[Exercise description] Without including any pictures, write out the data below exactly.

═══ Source information

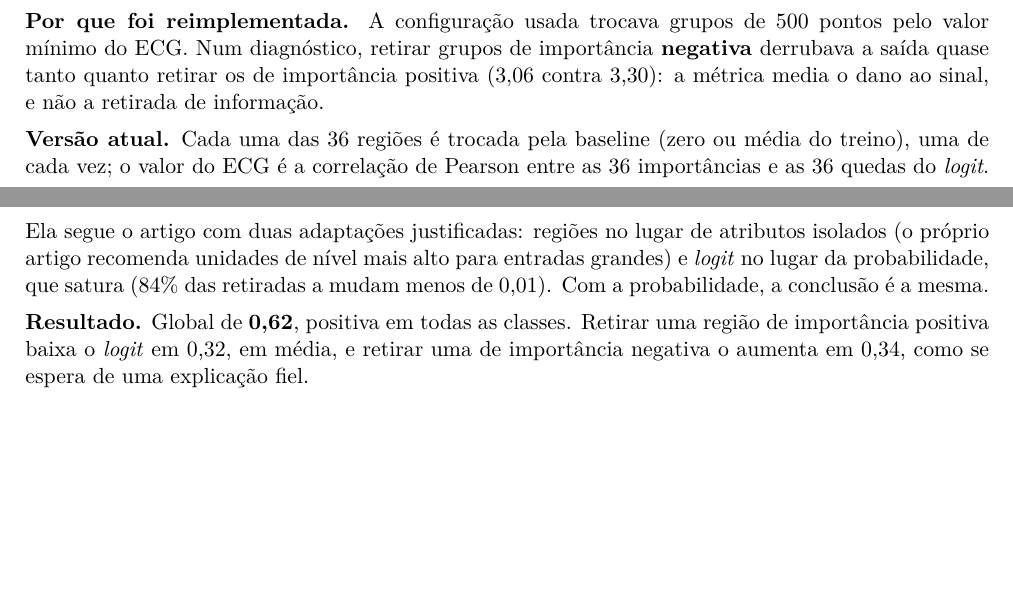
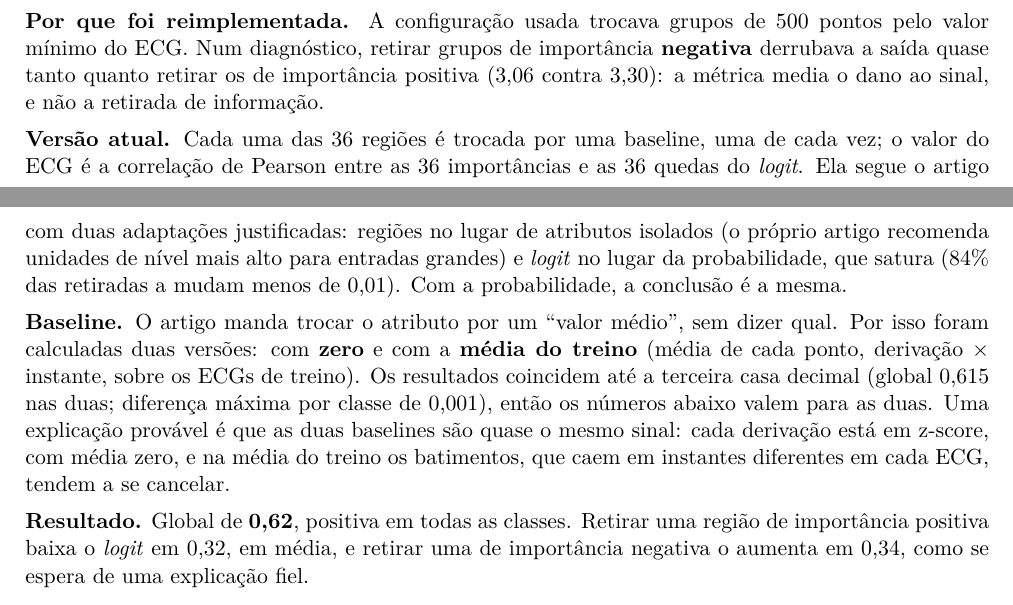
Before and after one commit to Arthur-so/shap-ecg-arrhythmia, a LaTeX document (status do projeto/relatorio-status-2026-10-21/main.tex): two parts of pages 1 and 2 of 6, joined at a grey line, cut so that both start at the same text, the shorter picture padded with empty space. Compiled offline with pdfLaTeX.

Commit message:
Relatório de 21/10: explica as duas baselines da Faithfulness Estimate (zero e média do treino)

```diff
--- a/status do projeto/relatorio-status-2026-10-21/main.tex
+++ b/status do projeto/relatorio-status-2026-10-21/main.tex
@@ -69,7 +69,9 @@ Modelo B: ResNet34 1D no CPSC2018, 9 classes, F1-macro de 0,819 no teste (Zhang
 
 \textbf{Por que foi reimplementada.} A configuração usada trocava grupos de 500 pontos pelo valor mínimo do ECG. Num diagnóstico, retirar grupos de importância \textbf{negativa} derrubava a saída quase tanto quanto retirar os de importância positiva (3,06 contra 3,30): a métrica media o dano ao sinal, e não a retirada de informação.
 
-\textbf{Versão atual.} Cada uma das 36 regiões é trocada pela baseline (zero ou média do treino), uma de cada vez; o valor do ECG é a correlação de Pearson entre as 36 importâncias e as 36 quedas do \textit{logit}. Ela segue o artigo com duas adaptações justificadas: regiões no lugar de atributos isolados (o próprio artigo recomenda unidades de nível mais alto para entradas grandes) e \textit{logit} no lugar da probabilidade, que satura (84\% das retiradas a mudam menos de 0,01). Com a probabilidade, a conclusão é a mesma.
+\textbf{Versão atual.} Cada uma das 36 regiões é trocada por uma baseline, uma de cada vez; o valor do ECG é a correlação de Pearson entre as 36 importâncias e as 36 quedas do \textit{logit}. Ela segue o artigo com duas adaptações justificadas: regiões no lugar de atributos isolados (o próprio artigo recomenda unidades de nível mais alto para entradas grandes) e \textit{logit} no lugar da probabilidade, que satura (84\% das retiradas a mudam menos de 0,01). Com a probabilidade, a conclusão é a mesma.
+
+\textbf{Baseline.} O artigo manda trocar o atributo por um ``valor médio'', sem dizer qual. Por isso foram calculadas duas versões: com \textbf{zero} e com a \textbf{média do treino} (média de cada ponto, derivação $\times$ instante, sobre os ECGs de treino). Os resultados coincidem até a terceira casa decimal (global 0,615 nas duas; diferença máxima por classe de 0,001), então os números abaixo valem para as duas. Uma explicação provável é que as duas baselines são quase o mesmo sinal: cada derivação está em z-score, com média zero, e na média do treino os batimentos, que caem em instantes diferentes em cada ECG, tendem a se cancelar.
 
 \textbf{Resultado.} Global de \textbf{0,62}, positiva em todas as classes. Retirar uma região de importância positiva baixa o \textit{logit} em 0,32, em média, e retirar uma de importância negativa o aumenta em 0,34, como se espera de uma explicação fiel.
 
```
Also changed, not shown: status do projeto/relatorio-status-2026-10-21/main.pdf.
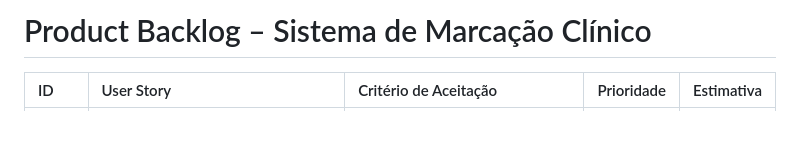
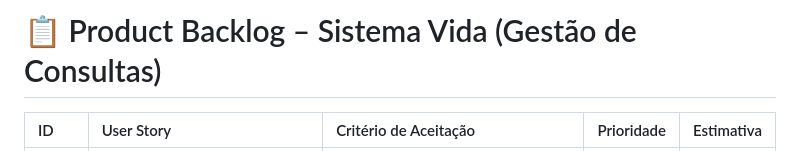
Before and after one commit to jinw002539/MozBooking_Dev, a Markdown page: docs/backlog.md, the part around one of its changes. Drawn GitHub-style; blank space fills up the shorter version.

```diff
--- a/docs/backlog.md
+++ b/docs/backlog.md
@@ -1,4 +1,4 @@
-# Product Backlog – Sistema de Marcação Clínico
+# 📋 Product Backlog – Sistema Vida (Gestão de Consultas)
 
 | ID | User Story | Critério de Aceitação | Prioridade | Estimativa |
 | :--- | :--- | :--- | :--- | :--- |
```
Also changed, not shown: other parts of docs/backlog.md (+15 -15 lines).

══════

[Exercise answer]
Before and after one commit to Arthur-so/shap-ecg-arrhythmia, a LaTeX document (status do projeto/relatorio-status-2026-10-21/main.tex): two parts of pages 1 and 2 of 6, joined at a grey line, cut so that both start at the same text, the shorter picture padded with empty space. Compiled offline with pdfLaTeX.

Commit message:
Relatório de 21/10: explica as duas baselines da Faithfulness Estimate (zero e média do treino)

```diff
--- a/status do projeto/relatorio-status-2026-10-21/main.tex
+++ b/status do projeto/relatorio-status-2026-10-21/main.tex
@@ -69,7 +69,9 @@ Modelo B: ResNet34 1D no CPSC2018, 9 classes, F1-macro de 0,819 no teste (Zhang
 
 \textbf{Por que foi reimplementada.} A configuração usada trocava grupos de 500 pontos pelo valor mínimo do ECG. Num diagnóstico, retirar grupos de importância \textbf{negativa} derrubava a saída quase tanto quanto retirar os de importância positiva (3,06 contra 3,30): a métrica media o dano ao sinal, e não a retirada de informação.
 
-\textbf{Versão atual.} Cada uma das 36 regiões é trocada pela baseline (zero ou média do treino), uma de cada vez; o valor do ECG é a correlação de Pearson entre as 36 importâncias e as 36 quedas do \textit{logit}. Ela segue o artigo com duas adaptações justificadas: regiões no lugar de atributos isolados (o próprio artigo recomenda unidades de nível mais alto para entradas grandes) e \textit{logit} no lugar da probabilidade, que satura (84\% das retiradas a mudam menos de 0,01). Com a probabilidade, a conclusão é a mesma.
+\textbf{Versão atual.} Cada uma das 36 regiões é trocada por uma baseline, uma de cada vez; o valor do ECG é a correlação de Pearson entre as 36 importâncias e as 36 quedas do \textit{logit}. Ela segue o artigo com duas adaptações justificadas: regiões no lugar de atributos isolados (o próprio artigo recomenda unidades de nível mais alto para entradas grandes) e \textit{logit} no lugar da probabilidade, que satura (84\% das retiradas a mudam menos de 0,01). Com a probabilidade, a conclusão é a mesma.
+
+\textbf{Baseline.} O artigo manda trocar o atributo por um ``valor médio'', sem dizer qual. Por isso foram calculadas duas versões: com \textbf{zero} e com a \textbf{média do treino} (média de cada ponto, derivação $\times$ instante, sobre os ECGs de treino). Os resultados coincidem até a terceira casa decimal (global 0,615 nas duas; diferença máxima por classe de 0,001), então os números abaixo valem para as duas. Uma explicação provável é que as duas baselines são quase o mesmo sinal: cada derivação está em z-score, com média zero, e na média do treino os batimentos, que caem em instantes diferentes em cada ECG, tendem a se cancelar.
 
 \textbf{Resultado.} Global de \textbf{0,62}, positiva em todas as classes. Retirar uma região de importância positiva baixa o \textit{logit} em 0,32, em média, e retirar uma de importância negativa o aumenta em 0,34, como se espera de uma explicação fiel.
 
```
Also changed, not shown: status do projeto/relatorio-status-2026-10-21/main.pdf.
Before and after one commit to jinw002539/MozBooking_Dev, a Markdown page: docs/backlog.md, the part around one of its changes. Drawn GitHub-style; blank space fills up the shorter version.

```diff
--- a/docs/backlog.md
+++ b/docs/backlog.md
@@ -1,4 +1,4 @@
-# Product Backlog – Sistema de Marcação Clínico
+# 📋 Product Backlog – Sistema Vida (Gestão de Consultas)
 
 | ID | User Story | Critério de Aceitação | Prioridade | Estimativa |
 | :--- | :--- | :--- | :--- | :--- |
```
Also changed, not shown: other parts of docs/backlog.md (+15 -15 lines).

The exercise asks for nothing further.